Whilst death duty can be traced back to 1694, modern Inheritance Tax (IHT) was introduced two hundred years later, when the value of land was taxed in order to reduce the Government deficit. These historic forms of taxation only affected the very wealthy, and a very small proportion of estates were liable to IHT.
Increasing wealth, particularly from rising property prices, has now significantly increased the revenue raised by IHT. Reports from H M Revenue & Customs confirmed that IHT receipts topped £6.1bn in the 2020/21 financial year, a 14% increase on the previous year, and the largest rise since 2015. The trend appears to be consistent in the 2022/23 tax year, when reviewing tax receipts from IHT for the 9 months to January 2023.
The most unpopular tax
Whilst we all suffer tax in one form or another during our daily lives, the taxation of assets on death is a highly unpopular measure. According to findings from a survey conducted by Opinium for Hargreaves Lansdown in 2021, IHT beat Income Tax and taxes on spending and investments, when those polled were asked to name the most hated tax in the UK. The findings of the 2,000-person poll revealed that Inheritance Tax (named by one in four people (24 per cent), beat income tax (including income tax and national insurance) into second place, polling 17 per cent.
It is not hard to see why IHT is so unpopular, and at a rate of 40% above the available exemptions, IHT is highly punitive. Government revenue from IHT is only likely to increase, due to the freezing of the Nil Rate Band, which is the amount an individual can leave on death without a charge to IHT applying. This has been set at £325,000 since 2009, and the recent Budget confirmed this level would be frozen until at least April 2028. Of course, over this time, asset values have risen strongly, and the real value of the Nil Rate Band has therefore become lower over time.
In addition to the Nil Rate Band, the Residence Nil Rate Band can also be used to offset IHT, but only for those who leave a property to a direct lineal descendent.

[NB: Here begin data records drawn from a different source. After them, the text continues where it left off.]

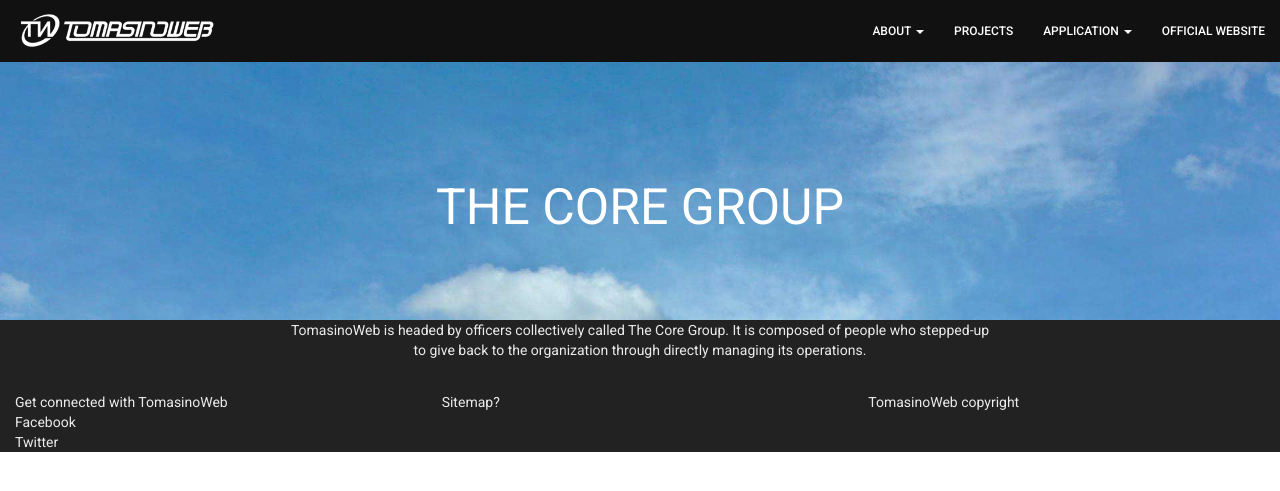
After one commit to raaims/tomweb-recruitment-portal, a PHP site: page /core.php in a window 1280 px wide. The commit adds this page. Shown: the top 491 px of the page. Run offline with PHP 8.4, Linux system fonts and the light colour scheme; some libraries are stand-ins or nearby versions.

Commit message:
Initialized core.php

```diff
--- a/about.php
+++ b/about.php
@@ -7,7 +7,7 @@ include 'header.php';
       </div>
 
       <div class="black-bg container-fluid text-center">
-        <div class="about">
+        <div class="content">
           <h2>Lorem ipsum</h2>
           <span>Lorem ipsum dolor sit amet, consectetur adipisicing elit, sed do eiusmod tempor incididunt ut labore et dolore magna aliqua. Ut enim ad minim veniam, quis nostrud exercitation ullamco laboris nisi ut aliquip ex ea commodo consequat. Duis aute irure dolor in reprehenderit in voluptate velit esse cillum dolore eu fugiat nulla pariatur. Excepteur sint occaecat cupidatat non proident, sunt in culpa qui officia deserunt mollit anim id est laborum.</span>
         </div>
--- /dev/null
+++ b/core.php
@@ -0,0 +1,18 @@
+<?php
+$title = "The Core Group | Join - TomasinoWeb";
+include 'header.php';
+ ?>
+
+	<div class="header core container-fluid text-center">
+		<h1>THE CORE GROUP</h1>
+	</div>
+
+	<div class="black-bg container-fluid text-center">
+		<div class="content">
+			<span>TomasinoWeb is headed by officers collectively called The Core Group. It is composed of people who stepped-up to give back to the organization through directly managing its operations.</span>
+		</div>
+	</div>
+
+ <?php
+include 'footer.php';
+ ?>
--- a/css/main.css
+++ b/css/main.css
@@ -61,6 +61,12 @@ body{
 
 .header.about{
   background-image: url('../images/about-bg.jpg');
+  min-height: 40vh;
+  color: white;
+}
+
+.header.core{
+  background-image: url('../images/home-bg.jpg');
   min-height: 40vh;
   color: white;
 }
@@ -156,13 +162,13 @@ font-size: 20px;
   font-size: 14px;
 }
 
-.black-bg .about{
+.black-bg .content{
   max-width: 50em;
   margin: auto;
   margin-bottom: 4vh;
 }
 
-.black-bg .about h2{
+.black-bg .content h2{
   color: #fecd04;
 }
 
```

This band, which provides qualifying estates with a further allowance of £175,000 towards the value of a property, has also been frozen until April 2028.
Combining the two allowances, for those who are married with children, will raise the potential threshold before IHT becomes payable to £1m. This assumes on the death of the first of a married couple, assets are left to the surviving spouse, and as gifts between married couples are exempt, the Nil Rate Band of the first of a couple to die is not used. This unused allowance can be transferred to the surviving spouse to use on their estate and the same is true for the Residence Nil Rate Band.

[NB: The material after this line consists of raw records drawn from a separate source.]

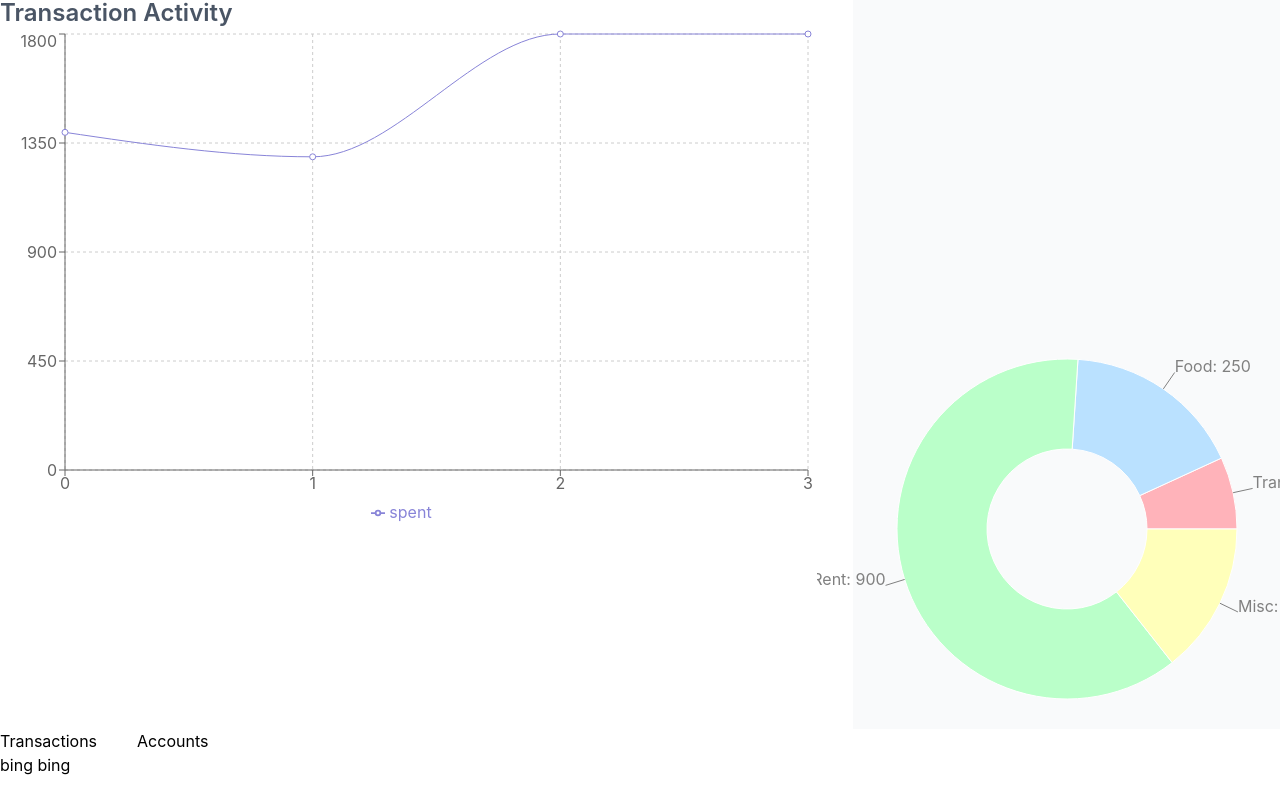
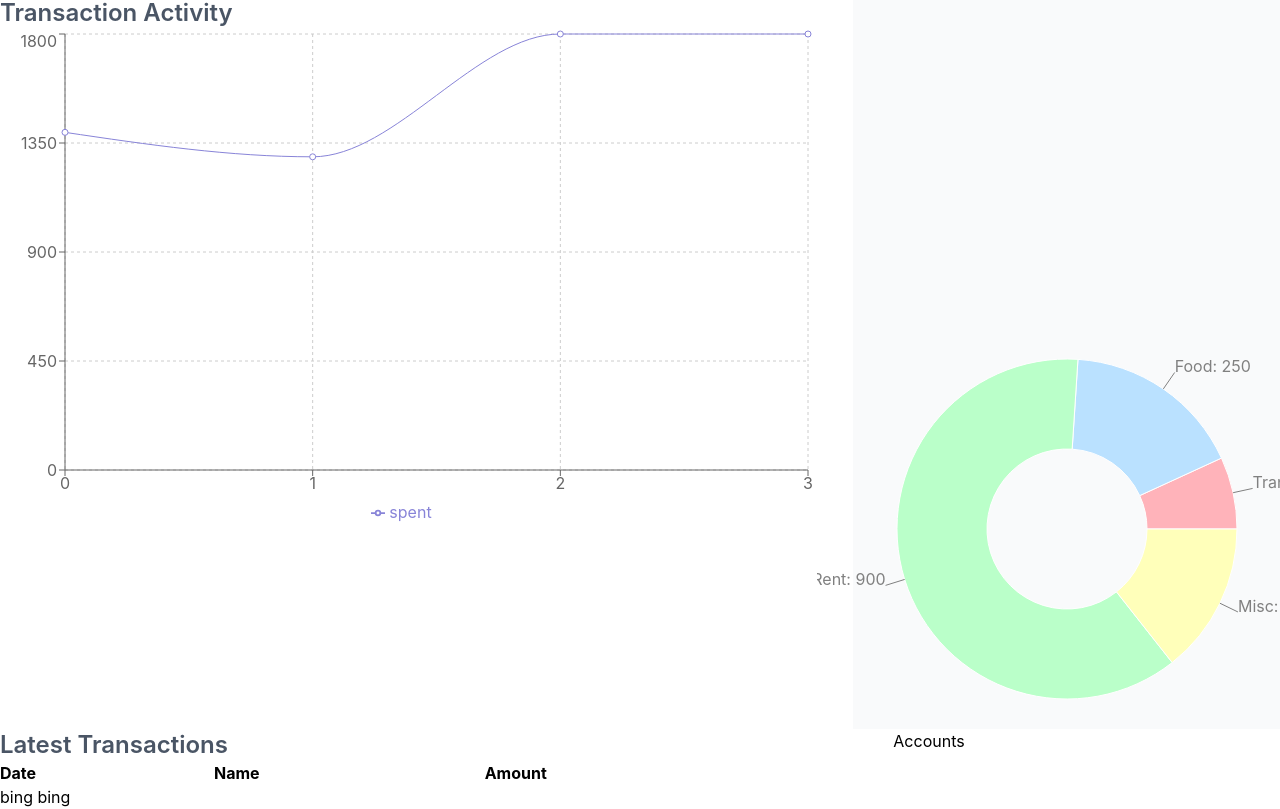
Before and after one commit to ncarr6/expense_tracking_app, a React (Vite) app in the folder frontend/: page / in a window 1280 px wide. Shown: the part 381-1190 px from the top of the page. Before the commit the page ends 1158 px from the top, so only its background shows below. Built offline with nearby package versions, Linux system fonts and the light colour scheme.

Commit message:
creating transaction cmp

```diff
--- a/frontend/src/components/transactions.jsx
+++ b/frontend/src/components/transactions.jsx
@@ -1,7 +1,26 @@
+import Title from "./title"
+
 function Transactions() {
 
   return (
-    <div>Transactions</div>
+    <div className="py-20 w-full md:w-2/3">
+
+      <Title title ="Latest Transactions"/>
+
+      <div className="overflow-x-auto mt-5">
+        <table className="w-full">
+          <thead className="w-full border-b border-solid border-gray-800">
+            <tr className="w-full text-black text-left">
+              <th className="py-2">Date</th>
+              <th className="py-2">Name</th>
+              <th className="py-2">Amount</th>
+            </tr>
+          </thead>
+
+        </table>
+
+      </div>
+    </div>
   )
 
 }
```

With many more families now likely to face the scenario where an estate is liable to IHT, the importance of forward planning is greater than ever. There are several ways you can seek to reduce the impact of IHT, and one of the options is to gift assets during an individual’s lifetime. It is, however, important that careful thought is given to the tax consequences of making a gift, and the impact such a gift can have on the financial security of the donor.
Any gift of cash, or assets, could have IHT consequences. Each individual can make gifts totalling £3,000 per tax year and therefore a married couple could gift £6,000 of capital (plus £3,000 each from the previous tax year if not used) without any IHT concerns. The annual gift exemption is pitifully small, and those with significant IHT concerns are unlikely to resolve them by making gifts that fall inside the annual gift exemption.
Any amount gifted above the annual exemption is treated as a Potentially Exempt Transfer (PET). No IHT is due immediately; however, the person making the gift needs to live seven years from the date the gift is made for the gift to fully escape IHT. This leaves some families facing the prospect of gifts made within seven years of death being clawed back into the value of the estate and assessed for IHT if the donor of the gift dies. A special form of life assurance policy can be taken out to protect the value of the gift, so if the donor of the gift fails to live seven years, the insurance covers the IHT liability on the gift.
The family home
A trap individuals can fall into is to gift the family home away to children but continue to live in the property. This could well fall foul of the Gift with Reservation rules. Such a Gift occurs when an individual gifts an asset, but continues to benefit from it, and if HMRC rule that a Gift has been made with Reservation of benefit, the value of the asset would still be assessed as being owned by the donor of the gift, when IHT is calculated on death.
The importance of planning ahead
IHT is deeply unpopular, and more estates are becoming liable to tax; however, by planning ahead, the impact of this tax can be avoided or even eliminated. Taking the right advice is so important, as traps lie in wait to catch out the unwary. Our experienced holistic financial planners can fully assess the potential IHT liability on your estate and talk you through the options to mitigate the tax burden.
If you would like to discuss the above in more detail please contact one of our experienced advisers here.
Tax treatment varies according to individual circumstances and is subject to change. The Financial Conduct Authority does not regulate tax advice.